That’s one reason I’m glad to be pregnant right now. I feel more connected with Sebastian, because for now, the number three applies. I was talking about being pregnant in hot weather with the barista at Starbucks the other day, and I had no trouble at all answering that it was my third time doing this. Everyone happily acknowledges the life and realness of a baby inside a big pregnant belly, and Sebastian and I had that, for sure.
In terms of birth as well, I will be able to use the number three. I had a conversation in April with a friend of the family (whom I hadn’t seen in ages) who asked about my due date, and said, “It’s so exciting – it’ll be your big moment, for the second time!” And I didn’t even really think before “Third, actually,” popped out of my mouth. Of course, the conversation got a bit awkward at that point – she had forgotten that that was my stillborn baby she’d heard about months ago – but there is no suppressing that birth in my mind. I’m so grateful for that experience, and how very real it was.
I have something else to confess. I am sometimes prey to guilt that I know is irrational, but is there nonetheless. When we found out Sebastian was a boy, I had mixed feelings for a while. I remember trying to figure out why, because I love my firstborn so so so much, especially his boyness. I realized that part of it was that I wanted my next baby to be a whole new world, like the first one was. I guess it seemed to me that if I had a girl, the experience would be so different, I would be less likely to blur my two babies in my memory.
Also, I was sad at the unlikelihood of having a daughter, since I always pictured having one, but we weren’t convinced we would have more than two children.
Look at that. I got my completely different experience, in spades. And then, a daughter – at a time when I knew, finally, that I would have been equally excited for either sex.
Although I couldn’t be more thrilled that this baby girl is doing well so far, the phrase “be careful what you wish for” comes to mind.
In this last, rough year, my perspective on my amazing good fortune has only grown… but I still wish for Sebastian.
I still cry sometimes, but not very often. It hits me at weird moments, and I don’t always know what to do about it. I am thankful for the short period last summer when I learned to be totally open about my tears, because it made more sense to cry than not to. That time is long past, and I am back to being self-conscious about the moments when I get teary-eyed.
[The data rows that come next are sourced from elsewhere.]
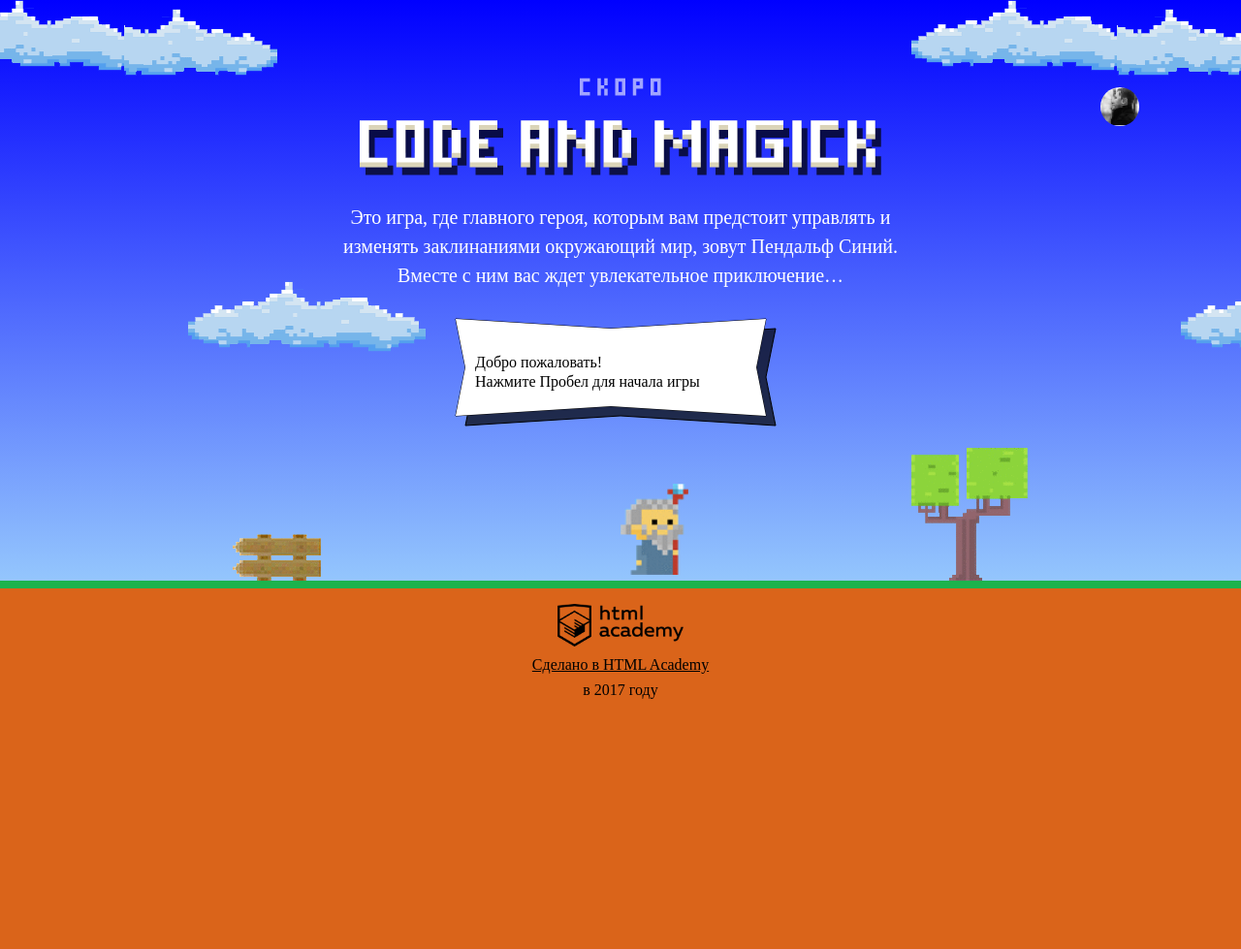
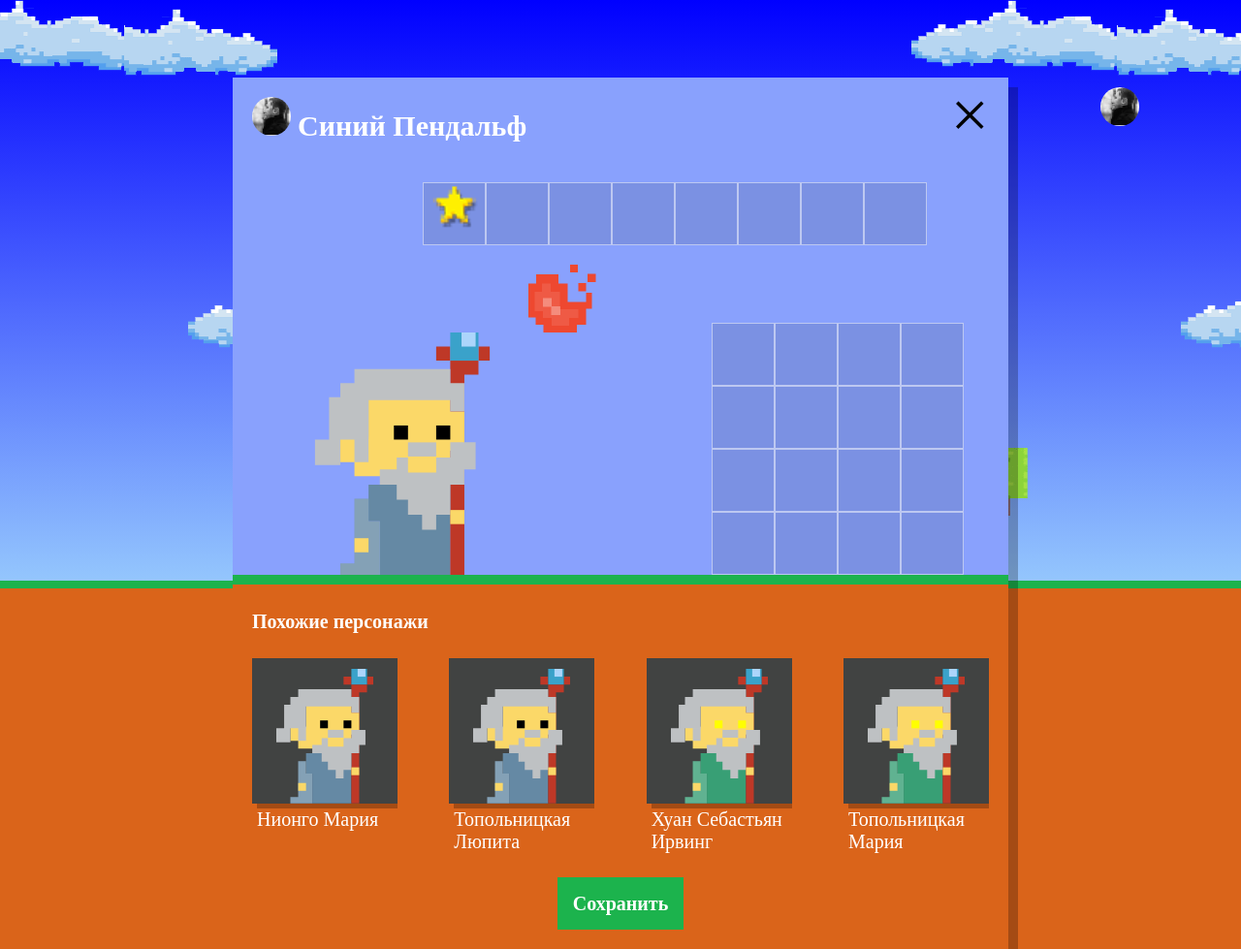
Before and after one commit to tsyrenova/267369-code-and-magick-19, a website: page index.html in a window 1280 px wide. Shown: the whole page at 97% size. Before the commit the page ends 800 px from the top, so only its background shows below. Drawn offline with Linux system fonts and the light colour scheme; a web font is replaced by a local one.

Commit message:
Создает файл setup.js, создает массив, создает DOM-элементы случайно сгенерированные и отрисовывает DOM-элементы в блок в учебном проекте

```diff
--- a/index.html
+++ b/index.html
@@ -204,6 +204,7 @@ function getWizardY (height) {
 </script>
 <script src="js/stat.js"></script>
 <script src="js/game.js"></script>
+<script src="js/setup.js"></script>
 
 </body>
 </html>
--- /dev/null
+++ b/js/setup.js
@@ -0,0 +1,67 @@
+'use strict';
+
+var userDialog = document.querySelector('.setup');
+userDialog.classList.remove('hidden');
+
+document.querySelector('.setup-similar').classList.remove('hidden');
+
+var FIRST_NAME = ['Иван', 'Хуан Себастьян', 'Мария', 'Кристоф', 'Виктор', 'Юлия', 'Люпита', 'Вашингтон'];
+var LAST_NAME = ['да Марья', 'Верон', 'Мирабелла', 'Вальц', 'Онопко', 'Топольницкая', 'Нионго', 'Ирвинг'];
+var COLOR_MANTLE = ['rgb(101, 137, 164)', 'rgb(241, 43, 107)', 'rgb(146, 100, 161)', 'rgb(56, 159, 117)', 'rgb(215, 210, 55)', 'rgb(0, 0, 0)'];
+var EYES_COLOR = ['black', 'red', 'blue', 'yellow', 'green'];
+
+var similarListElement = document.querySelector('.setup-similar-list');
+var similarWizardTemplate = document.querySelector('#similar-wizard-template')
+    .content
+    .querySelector('.setup-similar-item');
+
+function getRandomNumber(min, max) {
+  return Math.floor(Math.random() * (max - min + 1)) + min;
+}
+
+function getFullName() {
+  if (getRandomNumber(0, 1) === 0) {
+    return FIRST_NAME [getRandomNumber(0, FIRST_NAME.length - 1)] + ' ' + LAST_NAME [getRandomNumber(0, LAST_NAME.length - 1)];
+  } else {
+    return LAST_NAME [getRandomNumber(0, LAST_NAME.length - 1)] + ' ' + FIRST_NAME [getRandomNumber(0, FIRST_NAME.length - 1)];
+  }
+}
+
+function getColor() {
+  return COLOR_MANTLE [getRandomNumber(0, COLOR_MANTLE.length - 1)];
+}
+
+function getEyesColor() {
+  return EYES_COLOR [getRandomNumber(0, EYES_COLOR.length - 1)];
+}
+
+function addWizards(countObjects) {
+  var arr = [];
+  for (var i = 0; i < countObjects; i++) {
+    arr.push({
+      name: getFullName(FIRST_NAME, LAST_NAME),
+      coatColor: getColor(COLOR_MANTLE),
+      eyesColor: getEyesColor(EYES_COLOR)
+    });
+  }
+  return arr;
+}
+var WIZARDS = addWizards(4);
+
+var renderWizard = function (wizard) {
+  var wizardElement = similarWizardTemplate.cloneNode(true);
+
+  wizardElement.querySelector('.setup-similar-label').textContent = wizard.name;
+  wizardElement.querySelector('.wizard-coat').style.fill = wizard.coatColor;
+  wizardElement.querySelector('.wizard-eyes').style.fill = wizard.eyesColor;
+
+  return wizardElement;
+};
+
+var fragment = document.createDocumentFragment();
+for (var i = 0; i < WIZARDS.length; i++) {
+  fragment.appendChild(renderWizard(WIZARDS[i]));
+}
+similarListElement.appendChild(fragment);
+
+userDialog.querySelector('.setup-similar').classList.remove('hidden');
```
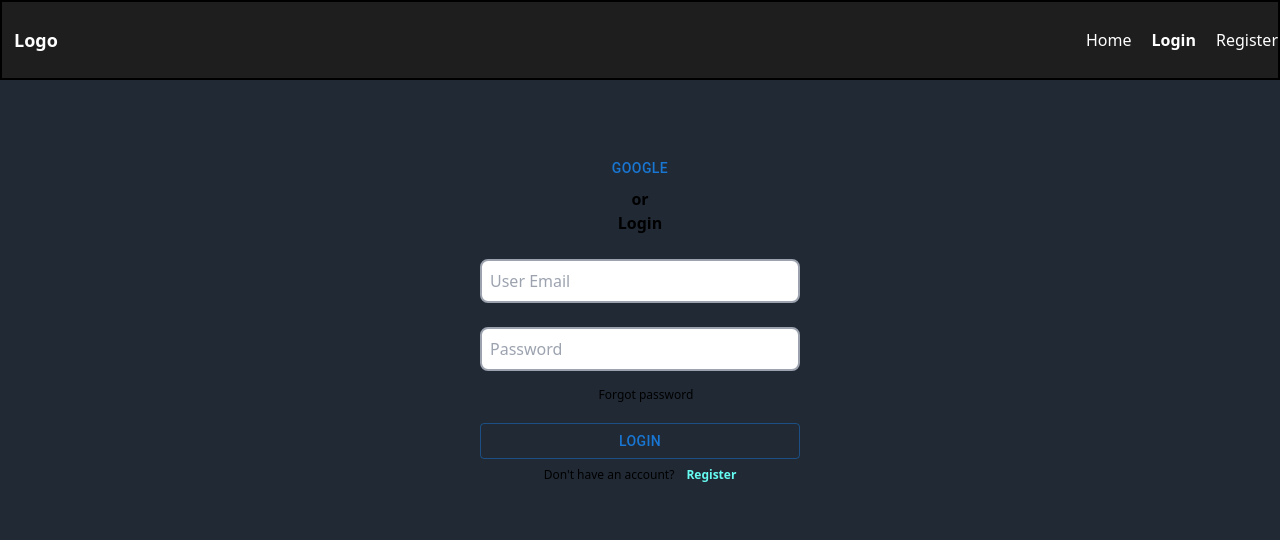
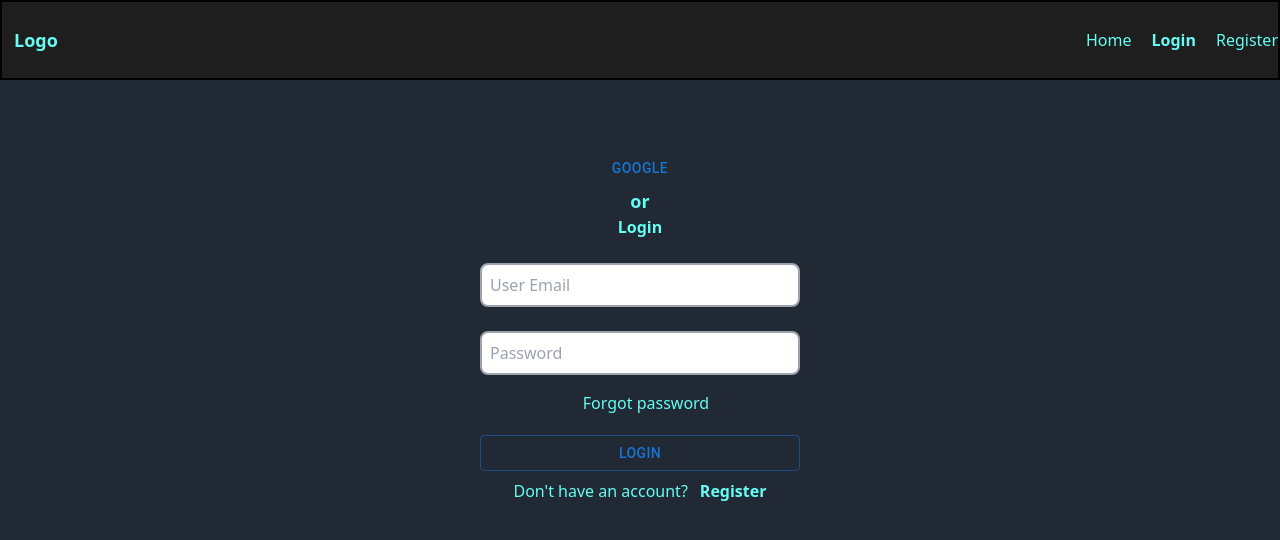
Before and after one commit to appnoxRohit/userLogin, a React (Vite) app: page /login in a window 1280 px wide. Shown: the top 540 px of the page. Built offline with nearby package versions, Linux system fonts and the light colour scheme.

Commit message:
edited the css

```diff
--- a/src/pages/Dashboard.jsx
+++ b/src/pages/Dashboard.jsx
@@ -11,12 +11,12 @@ const Dashboard = () => {
 
 
 
-  // const isAuthenticated = useSelector((state) => state.auth.isAuthenticated);
+  const isAuthenticated = useSelector((state) => state.auth.isAuthenticated);
 
 
-  // if (!isAuthenticated || !user) {
-  //   return <p>Please log in to view this page.</p>;
-
+  if (!isAuthenticated || !user) {
+    return <p>Please log in to view this page.</p>;
+  }
 
   return (
     <div className="flex flex-col items-center p-4 pt-[150px]">
--- a/src/pages/Login.jsx
+++ b/src/pages/Login.jsx
@@ -92,7 +92,7 @@
     }, [errorMessage]);
 
     return (
-      <div className='flex flex-col items-center p-4 pt-[150px]'>
+      <div className='flex flex-col text-[#66FCF2] items-center p-4 pt-[150px]'>
 
       {isAuthenticated ? (
         <Button  onClick={() => authLogout({ logoutParams: { returnTo: window.location.origin } })}>Logout</Button>
@@ -100,9 +100,9 @@
         <Button className='font-bold text-black' onClick={() => loginWithRedirect()}>Google</Button>
       )}
 
-        <h1 className="text-mg font-bold">or </h1>
+        <h1 className="text-lg font-bold">or </h1>
 
-        <h1 className="text-mg font-bold">Login </h1>
+        <h1 className="text-2 xl font-bold">Login </h1>
         {succesMessage && (<p className='text-green-00 mb-4'>{succesMessage}</p>)}
         {errorMessage && (<p className='text-red-500 mb-4'>{errorMessage}</p>)}
         <form onSubmit={handleSubmit(onSubmit)} className='w-80'>
@@ -137,10 +137,10 @@
             </IconButton> */}
             {errors.password && <p className="text-red-500 text-sm">{errors.password.message}</p>}
           </div>
-           <div className='text-xs flex justify-center pb-5 cursor-pointer' ><NavLink
+           <div className='text-base flex justify-center pb-5 cursor-pointer' ><NavLink
                 to="/ResetPassword"
                 className={({ isActive }) =>
-                  `text-black pl-3 font hover:text-blue-600 ${isActive ? "font-bold" : ""}`
+                  ` pl-3 font hover:text-blue-600 ${isActive ? "font-bold" : ""}`
                 }
               >
                 Forgot password
@@ -148,7 +148,7 @@
           <Button type="submit" variant='outlined' className="w-full mt-4">
             Login
           </Button>
-          <div className='text-xs flex justify-center mt-2'>Don't have an account? <NavLink
+          <div className='text-base flex justify-center mt-2'>Don't have an account? <NavLink
                 to="/Register"
                 className={({ isActive }) =>
                   `text-[#66FCF2] pl-3 font-bold hover:text-blue-600 ${isActive ? "font-bold" : ""}`
--- a/src/pages/Navbar.jsx
+++ b/src/pages/Navbar.jsx
@@ -3,15 +3,15 @@ import { NavLink } from 'react-router-dom';
 const Navbar = () => {
   return (
     <nav>
-      <div className="flex fixed top-0 w-full bg-[#1e1e1e] z-50 h-20 border-2 border-black">
+      <div className="flex fixed text-[#66FCF2] top-0 w-full bg-[#1e1e1e] z-50 h-20 border-2 border-black">
         <ul className="flex items-center w-full">
-          <li className="text-lg text-white pl-3"><strong>Logo</strong></li>
+          <li className="text-lg  pl-3"><strong>Logo</strong></li>
           <div className="flex flex-row justify-end gap-5 ml-auto">
             <li>
               <NavLink
                 to="/"
                 className={({ isActive }) =>
-                  `text-white hover:text-blue-600 ${isActive ? "font-bold" : ""}`
+                  ` hover:text-blue-600 ${isActive ? "font-bold" : ""}`
                 }
               >
                 Home
@@ -21,7 +21,7 @@ const Navbar = () => {
               <NavLink
                 to="/Login"
                 className={({ isActive }) =>
-                  `text-white hover:text-blue-600 ${isActive ? "font-bold" : ""}`
+                  ` hover:text-blue-600 ${isActive ? "font-bold" : ""}`
                 }
               >
                 Login
@@ -31,7 +31,7 @@ const Navbar = () => {
               <NavLink
                 to="/Register"
                 className={({ isActive }) =>
-                  `text-white hover:text-blue-600 ${isActive ? "font-bold" : ""}`
+                  ` hover:text-blue-600 ${isActive ? "font-bold" : ""}`
                 }
               >
                 Register
--- a/src/pages/Register.jsx
+++ b/src/pages/Register.jsx
@@ -1,37 +1,41 @@
-import React, { useState ,useEffect } from 'react';
+import React, { useState, useEffect } from "react";
 import { useForm } from "react-hook-form";
-import { Button } from '@mui/material';
-import axios from 'axios';
-import { NavLink } from 'react-router-dom';
+import { Button } from "@mui/material";
+import axios from "axios";
+import { NavLink } from "react-router-dom";
 
 const Register = () => {
-  const { register, reset, formState: { errors }, handleSubmit } = useForm();
-  const [succesMessage , setSucessMessage] = useState('');
-  const [errorMessage , setErrorMessage]= useState('');
+  const {
+    register,
+    reset,
+    formState: { errors },
+    handleSubmit,
+  } = useForm();
+  const [succesMessage, setSucessMessage] = useState("");
+  const [errorMessage, setErrorMessage] = useState("");
 
   const onSubmit = async (data) => {
-
     console.log("Form Data:", data);
     try {
-      const response = await axios.post('http://192.168.68.117:8000/api/register',{
-        fname:data.fname,
-        lname:data.lname,
-        email:data.email,
-        password:data.password,
-        password_confirmation:data.password_confirmation
-
-      });
-      if(response.status === 200){
-        setSucessMessage('User registeredd sucessfully ! ');
+      const response = await axios.post(
+        "http://192.168.68.117:8000/api/register",
+        {
+          fname: data.fname,
+          lname: data.lname,
+          email: data.email,
+          password: data.password,
+          password_confirmation: data.password_confirmation,
+        }
+      );
+      if (response.status === 200) {
+        setSucessMessage("User registeredd sucessfully ! ");
         reset();
       }
-
-
     } catch (error) {
       console.error("Registration failed:", error);
       console.error("Registration failed:", error.response.data);
 
-      setErrorMessage('Registration failed. Please try again.');
+      setErrorMessage("Registration failed. Please try again.");
     }
   };
 
@@ -48,32 +52,42 @@ const Register = () => {
   }, [succesMessage]);
 
   return (
-    <div className='flex flex-col items-center p-4 pt-[150px]'>
-      <h1 className="text-lg font-bold">Register Page</h1>
+    <div className="flex flex-col items-center p-4 pt-[150px]">
+      <h1 className="text-lg text-[#66FCF2] font-bold">Register Page</h1>
 
-      { succesMessage && (<p className='text-green-500 mb-4'>{succesMessage}</p>)}
-         { errorMessage && (<p className='text-red-500 mb-4'>{errorMessage}</p>)}
-      <form onSubmit={handleSubmit(onSubmit)} className='w-80'>
+      {succesMessage && <p className="text-green-500 mb-4">{succesMessage}</p>}
+      {errorMessage && <p className="text-red-500 mb-4">{errorMessage}</p>}
+      <form onSubmit={handleSubmit(onSubmit)} className=" text-[#66FCF2] w-80">
         {/* First Name Field */}
         <div className="mb-4">
           <label>First Name:</label>
           <input
-            {...register("fname", { required: "First name is required", minLength: { value: 2, message: "Minimum 2 characters" } })}
+            {...register("fname", {
+              required: "First name is required",
+              minLength: { value: 2, message: "Minimum 2 characters" },
+            })}
             type="text"
-            className='border-2 border-gray-400 rounded-lg w-full p-2'
+            className="border-2 border-gray-400 rounded-lg w-full p-2"
           />
-          {errors.fname && <p className="text-red-500 text-sm">{errors.fname.message}</p>}
+          {errors.fname && (
+            <p className="text-red-500 text-sm">{errors.fname.message}</p>
+          )}
         </div>
 
         {/* Last Name Field */}
         <div className="mb-4">
           <label>Last Name:</label>
           <input
-            {...register("lname", { required: "Last name is required", minLength: { value: 2, message: "Minimum 2 characters" } })}
+            {...register("lname", {
+              required: "Last name is required",
+              minLength: { value: 2, message: "Minimum 2 characters" },
+            })}
             type="text"
-            className='border-2 border-gray-400 rounded-lg w-full p-2'
+            className="border-2 border-gray-400 rounded-lg w-full p-2"
           />
-          {errors.lname && <p className="text-red-500 text-sm">{errors.lname.message}</p>}
+          {errors.lname && (
+            <p className="text-red-500 text-sm">{errors.lname.message}</p>
+          )}
         </div>
 
         {/* Email Field */}
@@ -84,48 +98,67 @@ const Register = () => {
               required: "Email is required",
               pattern: {
                 value: /^[a-zA-Z0-9_.+-]+@[a-zA-Z0-9-]+\.[a-zA-Z0-9-.]+$/,
-                message: "Enter a valid email"
-              }
+                message: "Enter a valid email",
+              },
             })}
-            className='border-2 border-gray-400 rounded-lg w-full p-2'
+            className="border-2 border-gray-400 rounded-lg w-full p-2"
           />
-          {errors.email && <p className="text-red-500 text-sm">{errors.email.message}</p>}
+          {errors.email && (
+            <p className="text-red-500 text-sm">{errors.email.message}</p>
+          )}
         </div>
 
         {/* Password Field */}
         <div className="mb-4">
           <label>Password:</label>
           <input
-            {...register("password", { required: "Password is required", minLength: { value: 6, message: "Minimum 6 characters" } })}
+            {...register("password", {
+              required: "Password is required",
+              minLength: { value: 6, message: "Minimum 6 characters" },
+            })}
             type="password"
-            className='border-2 border-gray-400 rounded-lg w-full p-2'
+            className="border-2 border-gray-400 rounded-lg w-full p-2"
           />
-          {errors.password && <p className="text-red-500 text-sm">{errors.password.message}</p>}
+          {errors.password && (
+            <p className="text-red-500 text-sm">{errors.password.message}</p>
+          )}
         </div>
 
         <div className="mb-4">
           <label>Confirm Password:</label>
           <input
-            {...register("password_confirmation", { required: "Confirm Password is required", minLength: { value: 6, message: "Minimum 6 characters" } })}
+            {...register("password_confirmation", {
+              required: "Confirm Password is required",
+              minLength: { value: 6, message: "Minimum 6 characters" },
+            })}
             type="password"
-            className='border-2 border-gray-400 rounded-lg w-full p-2'
+            className="border-2 border-gray-400 rounded-lg w-full p-2"
           />
-          {errors.password && <p className="text-red-500 text-sm">{errors.password.message}</p>}
+          {errors.password && (
+            <p className="text-red-500 text-sm">{errors.password.message}</p>
+          )}
         </div>
 
-
-        <Button type="submit" variant='outlined' className="w-full bg-[#F7B535] mt-4">
+        <Button
+          type="submit"
+          variant="outlined"
+          className="w-full bg-[#F7B535] mt-4"
+        >
           Register
         </Button>
-        <div className='text-xs flex justify-center mt-3'>Already have an account?<NavLink
-                to="/Login"
-                className={({ isActive }) =>
-                  `text-black pl-3 font-bold hover:text-blue-600 ${isActive ? "font-bold" : ""}`
-                }
-              >
-                Login
-              </NavLink></div>
-
+        <div className="text-xs flex justify-center mt-3">
+          Already have an account?
+          <NavLink
+            to="/Login"
+            className={({ isActive }) =>
+              ` pl-3 text-white font-bold hover:text-[#66FCF2] ${
+                isActive ? "font-bold" : ""
+              }`
+            }
+          >
+            Login
+          </NavLink>
+        </div>
       </form>
     </div>
   );
```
I know it’s silly… but I guess it goes along with surviving a year, getting tougher, focusing actively on all the good things… and knowing that time gradually, inevitably forces me to let go. Not completely, of course – never completely – but enough to be present, and to appreciate.
Wow. This is a longer post than I planned. I guess I had some stuff to process – and I think I might have strayed from “right where i am” a few times… but I know at least some of you are still reading.
From the bottom of my heart, thank you for reading. I know for sure that where I am now is a much healthier place because of you. Last summer, when I began writing about all this and thought you would balk at my painful words, you did the opposite. Your support was, and has continued to be, incredible – wonderful – overwhelming. And it encouraged me to go down deep when I needed to. I am certain that this one-year anniversary would be much darker if I had not had your strength to help me go to the dark places from the start.
You are awesome. So much thanks and love to you.